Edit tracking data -
————————

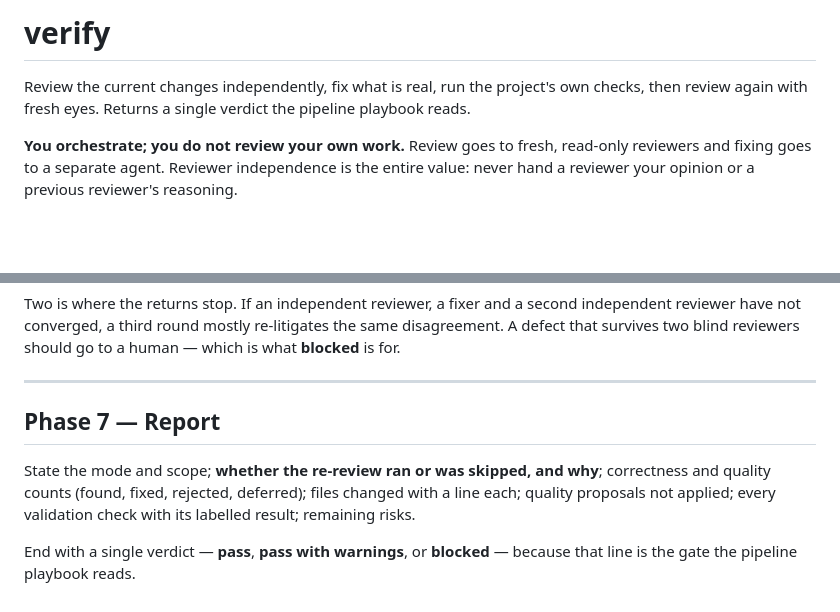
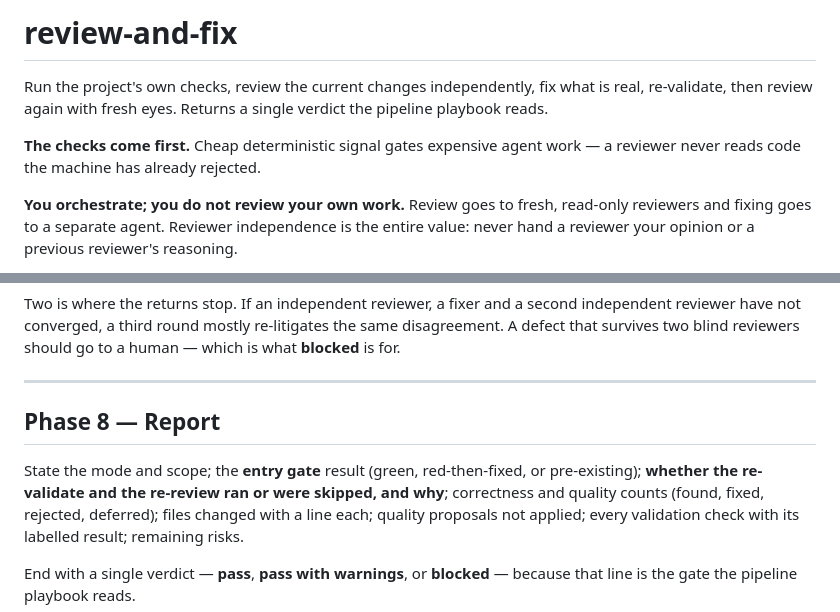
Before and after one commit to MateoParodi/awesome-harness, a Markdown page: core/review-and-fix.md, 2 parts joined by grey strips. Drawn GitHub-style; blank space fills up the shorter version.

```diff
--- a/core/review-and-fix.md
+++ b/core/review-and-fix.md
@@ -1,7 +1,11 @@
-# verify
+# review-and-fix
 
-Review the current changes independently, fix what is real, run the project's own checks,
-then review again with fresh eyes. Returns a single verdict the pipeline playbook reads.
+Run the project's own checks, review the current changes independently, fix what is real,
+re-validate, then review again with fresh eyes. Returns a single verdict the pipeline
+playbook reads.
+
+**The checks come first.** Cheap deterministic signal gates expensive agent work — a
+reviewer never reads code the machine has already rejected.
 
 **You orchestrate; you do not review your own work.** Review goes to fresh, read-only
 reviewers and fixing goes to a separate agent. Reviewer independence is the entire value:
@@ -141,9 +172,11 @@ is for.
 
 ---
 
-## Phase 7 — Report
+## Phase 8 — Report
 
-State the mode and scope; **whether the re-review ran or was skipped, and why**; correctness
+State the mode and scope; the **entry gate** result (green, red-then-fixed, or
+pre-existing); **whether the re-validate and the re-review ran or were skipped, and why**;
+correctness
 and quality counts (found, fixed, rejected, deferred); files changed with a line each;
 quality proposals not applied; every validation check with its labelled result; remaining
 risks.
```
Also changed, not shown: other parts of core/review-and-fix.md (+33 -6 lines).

————————

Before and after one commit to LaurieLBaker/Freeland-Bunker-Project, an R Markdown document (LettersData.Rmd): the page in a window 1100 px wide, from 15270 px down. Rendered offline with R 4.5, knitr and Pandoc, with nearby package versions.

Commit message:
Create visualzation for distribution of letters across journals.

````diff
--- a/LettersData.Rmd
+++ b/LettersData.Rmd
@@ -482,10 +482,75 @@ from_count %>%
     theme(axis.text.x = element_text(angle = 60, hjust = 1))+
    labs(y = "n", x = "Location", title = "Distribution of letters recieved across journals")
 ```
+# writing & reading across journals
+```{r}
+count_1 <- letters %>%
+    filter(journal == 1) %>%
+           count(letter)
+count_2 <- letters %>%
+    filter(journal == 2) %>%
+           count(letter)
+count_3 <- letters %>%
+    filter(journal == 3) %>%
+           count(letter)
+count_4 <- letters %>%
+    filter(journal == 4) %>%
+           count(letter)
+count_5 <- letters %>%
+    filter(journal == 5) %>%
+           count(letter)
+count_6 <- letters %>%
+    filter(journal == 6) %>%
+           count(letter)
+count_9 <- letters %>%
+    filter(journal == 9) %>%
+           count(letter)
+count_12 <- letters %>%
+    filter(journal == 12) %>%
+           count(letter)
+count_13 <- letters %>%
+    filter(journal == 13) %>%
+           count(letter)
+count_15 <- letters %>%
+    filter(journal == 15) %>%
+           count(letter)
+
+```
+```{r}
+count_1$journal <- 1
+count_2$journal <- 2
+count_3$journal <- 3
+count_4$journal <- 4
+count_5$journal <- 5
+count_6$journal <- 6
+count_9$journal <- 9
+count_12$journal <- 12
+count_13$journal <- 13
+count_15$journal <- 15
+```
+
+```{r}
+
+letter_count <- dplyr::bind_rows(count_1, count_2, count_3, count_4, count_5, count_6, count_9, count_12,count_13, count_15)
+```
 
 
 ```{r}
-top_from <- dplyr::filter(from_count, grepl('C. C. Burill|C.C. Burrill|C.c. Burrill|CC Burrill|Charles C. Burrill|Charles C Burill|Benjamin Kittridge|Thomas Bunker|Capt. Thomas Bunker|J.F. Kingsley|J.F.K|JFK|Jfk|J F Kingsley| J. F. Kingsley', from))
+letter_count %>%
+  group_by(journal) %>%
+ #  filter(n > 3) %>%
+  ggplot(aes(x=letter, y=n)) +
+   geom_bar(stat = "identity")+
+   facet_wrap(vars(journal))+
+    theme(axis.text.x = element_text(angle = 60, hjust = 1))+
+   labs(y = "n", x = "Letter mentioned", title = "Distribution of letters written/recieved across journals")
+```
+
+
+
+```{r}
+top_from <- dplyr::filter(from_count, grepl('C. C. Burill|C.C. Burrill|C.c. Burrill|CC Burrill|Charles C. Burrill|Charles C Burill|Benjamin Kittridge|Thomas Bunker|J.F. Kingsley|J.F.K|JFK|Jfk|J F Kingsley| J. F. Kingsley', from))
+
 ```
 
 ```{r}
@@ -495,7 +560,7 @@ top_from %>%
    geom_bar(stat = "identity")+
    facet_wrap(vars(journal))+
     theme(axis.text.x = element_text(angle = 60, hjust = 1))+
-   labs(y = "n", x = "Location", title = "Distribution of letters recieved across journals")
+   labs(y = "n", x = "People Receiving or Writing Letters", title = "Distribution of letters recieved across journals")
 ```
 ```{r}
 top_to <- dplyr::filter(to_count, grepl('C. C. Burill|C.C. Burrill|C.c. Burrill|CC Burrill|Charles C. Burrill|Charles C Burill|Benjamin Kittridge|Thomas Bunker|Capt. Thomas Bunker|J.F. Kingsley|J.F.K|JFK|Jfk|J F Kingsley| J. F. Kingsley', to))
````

————————

Problem details - Using the records above, copy word for word the line with "Before and after one commit to MateoParodi/awesome-harness, a", the line with "Also changed, not", and every line between them.

Your response -
Before and after one commit to MateoParodi/awesome-harness, a Markdown page: core/review-and-fix.md, 2 parts joined by grey strips. Drawn GitHub-style; blank space fills up the shorter version.

```diff
--- a/core/review-and-fix.md
+++ b/core/review-and-fix.md
@@ -1,7 +1,11 @@
-# verify
+# review-and-fix
 
-Review the current changes independently, fix what is real, run the project's own checks,
-then review again with fresh eyes. Returns a single verdict the pipeline playbook reads.
+Run the project's own checks, review the current changes independently, fix what is real,
+re-validate, then review again with fresh eyes. Returns a single verdict the pipeline
+playbook reads.
+
+**The checks come first.** Cheap deterministic signal gates expensive agent work — a
+reviewer never reads code the machine has already rejected.
 
 **You orchestrate; you do not review your own work.** Review goes to fresh, read-only
 reviewers and fixing goes to a separate agent. Reviewer independence is the entire value:
@@ -141,9 +172,11 @@ is for.
 
 ---
 
-## Phase 7 — Report
+## Phase 8 — Report
 
-State the mode and scope; **whether the re-review ran or was skipped, and why**; correctness
+State the mode and scope; the **entry gate** result (green, red-then-fixed, or
+pre-existing); **whether the re-validate and the re-review ran or were skipped, and why**;
+correctness
 and quality counts (found, fixed, rejected, deferred); files changed with a line each;
 quality proposals not applied; every validation check with its labelled result; remaining
 risks.
```
Also changed, not shown: other parts of core/review-and-fix.md (+33 -6 lines).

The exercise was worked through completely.